- Opening Delimiter -
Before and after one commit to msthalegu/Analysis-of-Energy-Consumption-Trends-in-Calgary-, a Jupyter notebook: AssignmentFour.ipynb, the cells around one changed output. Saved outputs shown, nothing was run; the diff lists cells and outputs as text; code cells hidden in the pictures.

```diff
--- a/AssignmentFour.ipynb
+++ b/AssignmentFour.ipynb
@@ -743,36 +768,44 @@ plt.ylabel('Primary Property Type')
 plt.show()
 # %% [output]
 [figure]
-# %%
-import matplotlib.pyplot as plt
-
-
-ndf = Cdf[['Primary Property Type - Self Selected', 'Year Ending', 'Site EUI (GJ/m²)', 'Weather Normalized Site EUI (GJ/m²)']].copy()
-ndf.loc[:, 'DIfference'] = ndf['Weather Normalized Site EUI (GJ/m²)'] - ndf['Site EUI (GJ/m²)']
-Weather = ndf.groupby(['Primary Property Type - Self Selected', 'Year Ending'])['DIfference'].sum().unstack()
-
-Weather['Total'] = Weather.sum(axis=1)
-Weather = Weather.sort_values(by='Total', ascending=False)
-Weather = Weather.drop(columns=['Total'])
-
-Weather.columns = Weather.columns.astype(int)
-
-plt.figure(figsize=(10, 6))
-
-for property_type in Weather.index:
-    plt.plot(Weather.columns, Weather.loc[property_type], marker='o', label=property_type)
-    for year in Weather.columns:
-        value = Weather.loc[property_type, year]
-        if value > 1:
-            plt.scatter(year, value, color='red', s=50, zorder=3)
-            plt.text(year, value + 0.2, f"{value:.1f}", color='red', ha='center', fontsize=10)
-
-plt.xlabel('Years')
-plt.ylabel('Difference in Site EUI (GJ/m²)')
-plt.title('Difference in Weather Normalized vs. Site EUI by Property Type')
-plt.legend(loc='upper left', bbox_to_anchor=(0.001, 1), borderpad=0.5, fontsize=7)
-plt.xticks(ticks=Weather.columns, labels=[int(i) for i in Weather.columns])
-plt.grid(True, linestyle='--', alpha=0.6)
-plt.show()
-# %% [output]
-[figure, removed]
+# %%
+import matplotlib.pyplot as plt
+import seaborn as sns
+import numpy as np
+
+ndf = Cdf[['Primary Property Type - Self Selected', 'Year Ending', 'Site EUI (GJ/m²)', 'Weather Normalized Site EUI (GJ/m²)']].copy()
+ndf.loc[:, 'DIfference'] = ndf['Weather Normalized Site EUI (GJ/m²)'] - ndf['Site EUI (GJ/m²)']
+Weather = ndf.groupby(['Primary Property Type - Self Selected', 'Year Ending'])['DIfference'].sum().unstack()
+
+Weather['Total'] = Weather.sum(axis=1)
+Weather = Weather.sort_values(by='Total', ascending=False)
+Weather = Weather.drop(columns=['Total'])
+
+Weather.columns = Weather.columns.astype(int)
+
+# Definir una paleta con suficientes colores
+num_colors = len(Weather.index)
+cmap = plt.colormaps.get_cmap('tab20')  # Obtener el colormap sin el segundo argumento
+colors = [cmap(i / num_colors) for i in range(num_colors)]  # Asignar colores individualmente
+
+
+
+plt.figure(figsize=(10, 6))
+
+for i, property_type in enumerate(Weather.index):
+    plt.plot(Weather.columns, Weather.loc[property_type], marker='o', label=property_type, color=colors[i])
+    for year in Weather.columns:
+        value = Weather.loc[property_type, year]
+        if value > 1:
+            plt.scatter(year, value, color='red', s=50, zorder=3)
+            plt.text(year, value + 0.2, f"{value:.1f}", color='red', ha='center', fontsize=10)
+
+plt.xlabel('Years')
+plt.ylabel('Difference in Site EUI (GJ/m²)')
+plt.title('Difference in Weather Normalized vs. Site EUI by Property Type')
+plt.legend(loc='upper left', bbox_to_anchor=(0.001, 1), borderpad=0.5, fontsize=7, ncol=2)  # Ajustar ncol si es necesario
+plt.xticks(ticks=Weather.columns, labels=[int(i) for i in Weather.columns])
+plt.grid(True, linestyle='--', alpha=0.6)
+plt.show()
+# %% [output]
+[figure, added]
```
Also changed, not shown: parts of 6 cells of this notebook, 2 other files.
- Closing Delimiter -
* [TASK DESCRIPTION]: Copy the records above. Keep every word as it is.

* [YOUR SOLUTION]:
Before and after one commit to msthalegu/Analysis-of-Energy-Consumption-Trends-in-Calgary-, a Jupyter notebook: AssignmentFour.ipynb, the cells around one changed output. Saved outputs shown, nothing was run; the diff lists cells and outputs as text; code cells hidden in the pictures.

```diff
--- a/AssignmentFour.ipynb
+++ b/AssignmentFour.ipynb
@@ -743,36 +768,44 @@ plt.ylabel('Primary Property Type')
 plt.show()
 # %% [output]
 [figure]
-# %%
-import matplotlib.pyplot as plt
-
-
-ndf = Cdf[['Primary Property Type - Self Selected', 'Year Ending', 'Site EUI (GJ/m²)', 'Weather Normalized Site EUI (GJ/m²)']].copy()
-ndf.loc[:, 'DIfference'] = ndf['Weather Normalized Site EUI (GJ/m²)'] - ndf['Site EUI (GJ/m²)']
-Weather = ndf.groupby(['Primary Property Type - Self Selected', 'Year Ending'])['DIfference'].sum().unstack()
-
-Weather['Total'] = Weather.sum(axis=1)
-Weather = Weather.sort_values(by='Total', ascending=False)
-Weather = Weather.drop(columns=['Total'])
-
-Weather.columns = Weather.columns.astype(int)
-
-plt.figure(figsize=(10, 6))
-
-for property_type in Weather.index:
-    plt.plot(Weather.columns, Weather.loc[property_type], marker='o', label=property_type)
-    for year in Weather.columns:
-        value = Weather.loc[property_type, year]
-        if value > 1:
-            plt.scatter(year, value, color='red', s=50, zorder=3)
-            plt.text(year, value + 0.2, f"{value:.1f}", color='red', ha='center', fontsize=10)
-
-plt.xlabel('Years')
-plt.ylabel('Difference in Site EUI (GJ/m²)')
-plt.title('Difference in Weather Normalized vs. Site EUI by Property Type')
-plt.legend(loc='upper left', bbox_to_anchor=(0.001, 1), borderpad=0.5, fontsize=7)
-plt.xticks(ticks=Weather.columns, labels=[int(i) for i in Weather.columns])
-plt.grid(True, linestyle='--', alpha=0.6)
-plt.show()
-# %% [output]
-[figure, removed]
+# %%
+import matplotlib.pyplot as plt
+import seaborn as sns
+import numpy as np
+
+ndf = Cdf[['Primary Property Type - Self Selected', 'Year Ending', 'Site EUI (GJ/m²)', 'Weather Normalized Site EUI (GJ/m²)']].copy()
+ndf.loc[:, 'DIfference'] = ndf['Weather Normalized Site EUI (GJ/m²)'] - ndf['Site EUI (GJ/m²)']
+Weather = ndf.groupby(['Primary Property Type - Self Selected', 'Year Ending'])['DIfference'].sum().unstack()
+
+Weather['Total'] = Weather.sum(axis=1)
+Weather = Weather.sort_values(by='Total', ascending=False)
+Weather = Weather.drop(columns=['Total'])
+
+Weather.columns = Weather.columns.astype(int)
+
+# Definir una paleta con suficientes colores
+num_colors = len(Weather.index)
+cmap = plt.colormaps.get_cmap('tab20')  # Obtener el colormap sin el segundo argumento
+colors = [cmap(i / num_colors) for i in range(num_colors)]  # Asignar colores individualmente
+
+
+
+plt.figure(figsize=(10, 6))
+
+for i, property_type in enumerate(Weather.index):
+    plt.plot(Weather.columns, Weather.loc[property_type], marker='o', label=property_type, color=colors[i])
+    for year in Weather.columns:
+        value = Weather.loc[property_type, year]
+        if value > 1:
+            plt.scatter(year, value, color='red', s=50, zorder=3)
+            plt.text(year, value + 0.2, f"{value:.1f}", color='red', ha='center', fontsize=10)
+
+plt.xlabel('Years')
+plt.ylabel('Difference in Site EUI (GJ/m²)')
+plt.title('Difference in Weather Normalized vs. Site EUI by Property Type')
+plt.legend(loc='upper left', bbox_to_anchor=(0.001, 1), borderpad=0.5, fontsize=7, ncol=2)  # Ajustar ncol si es necesario
+plt.xticks(ticks=Weather.columns, labels=[int(i) for i in Weather.columns])
+plt.grid(True, linestyle='--', alpha=0.6)
+plt.show()
+# %% [output]
+[figure, added]
```
Also changed, not shown: parts of 6 cells of this notebook, 2 other files.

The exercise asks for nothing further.